DATA TO USE -

((

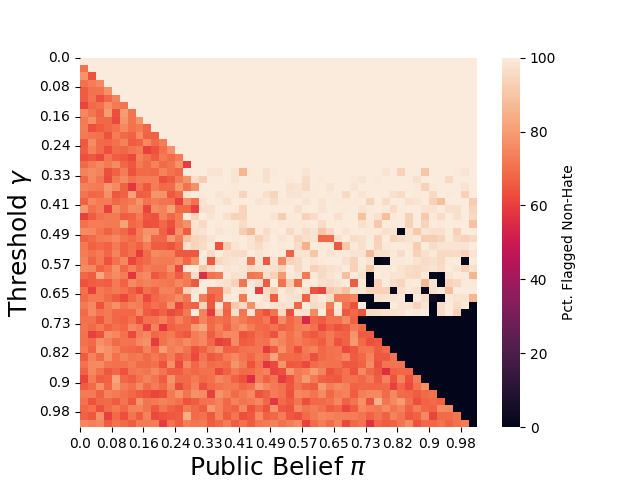
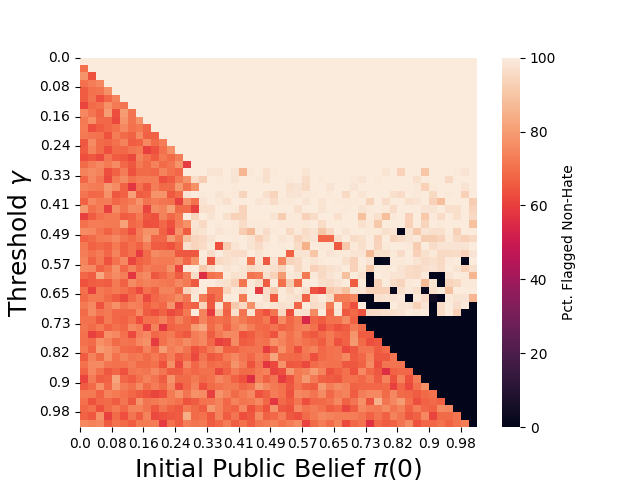
added files

Changed region(s): [[0.1875, 0.9375, 0.6562, 1.0]]

diff --git a/herding.py b/herding.py
@@ -99,8 +99,8 @@ labels = ["[0,0]","[1,1]","[1,2]","[1,3]","[1,4]","[1,5]"]
 sns.axes_style("darkgrid")
 import matplotlib.pyplot as plt
 plt.plot(public_belief_grid,zero_counts,label=labels )
-plt.xlabel("Public Belief $\pi$",fontdict={"size":18})
-plt.ylabel("Action $a$",fontdict={"size":18})
+plt.xlabel("Initial Public Belief $\pi$([0,0])",fontdict={"size":18})
+plt.ylabel("Average Action $a$ of last 10 agents",fontdict={"size":18})
 plt.yticks(Xs,labels)
 plt.legend(title="Underlying State")
 plt.savefig("plots/public_belief_grid.png")

diff --git a/controllingherding.py b/controllingherding.py
@@ -155,7 +155,7 @@ sns.heatmap(actions_taken[0][:,:,:].sum(axis=2),cbar_kws={"label":"Pct. Flagged 
 plt.xticks(range(0,50,4),np.round(public_belief_grid[::4],2),rotation=0)
 plt.yticks(range(0,50,4),np.round(public_belief_grid[::4],2),rotation=0)
 
-plt.xlabel("Public Belief $\pi$",fontdict={"size":18})
+plt.xlabel("Initial Public Belief $\pi$(0)",fontdict={"size":18})
 
 plt.ylabel("Threshold $\gamma$",fontdict={"size":18})
 plt.savefig("plots/public_belief_thresholds.png")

))

AIM OF THE TASK - Restate each entry word for word, leaving out any pictures.

EXERCISE ANSWER -
added files

Changed region(s): [[0.1875, 0.9375, 0.6562, 1.0]]

diff --git a/herding.py b/herding.py
@@ -99,8 +99,8 @@ labels = ["[0,0]","[1,1]","[1,2]","[1,3]","[1,4]","[1,5]"]
 sns.axes_style("darkgrid")
 import matplotlib.pyplot as plt
 plt.plot(public_belief_grid,zero_counts,label=labels )
-plt.xlabel("Public Belief $\pi$",fontdict={"size":18})
-plt.ylabel("Action $a$",fontdict={"size":18})
+plt.xlabel("Initial Public Belief $\pi$([0,0])",fontdict={"size":18})
+plt.ylabel("Average Action $a$ of last 10 agents",fontdict={"size":18})
 plt.yticks(Xs,labels)
 plt.legend(title="Underlying State")
 plt.savefig("plots/public_belief_grid.png")

diff --git a/controllingherding.py b/controllingherding.py
@@ -155,7 +155,7 @@ sns.heatmap(actions_taken[0][:,:,:].sum(axis=2),cbar_kws={"label":"Pct. Flagged 
 plt.xticks(range(0,50,4),np.round(public_belief_grid[::4],2),rotation=0)
 plt.yticks(range(0,50,4),np.round(public_belief_grid[::4],2),rotation=0)
 
-plt.xlabel("Public Belief $\pi$",fontdict={"size":18})
+plt.xlabel("Initial Public Belief $\pi$(0)",fontdict={"size":18})
 
 plt.ylabel("Threshold $\gamma$",fontdict={"size":18})
 plt.savefig("plots/public_belief_thresholds.png")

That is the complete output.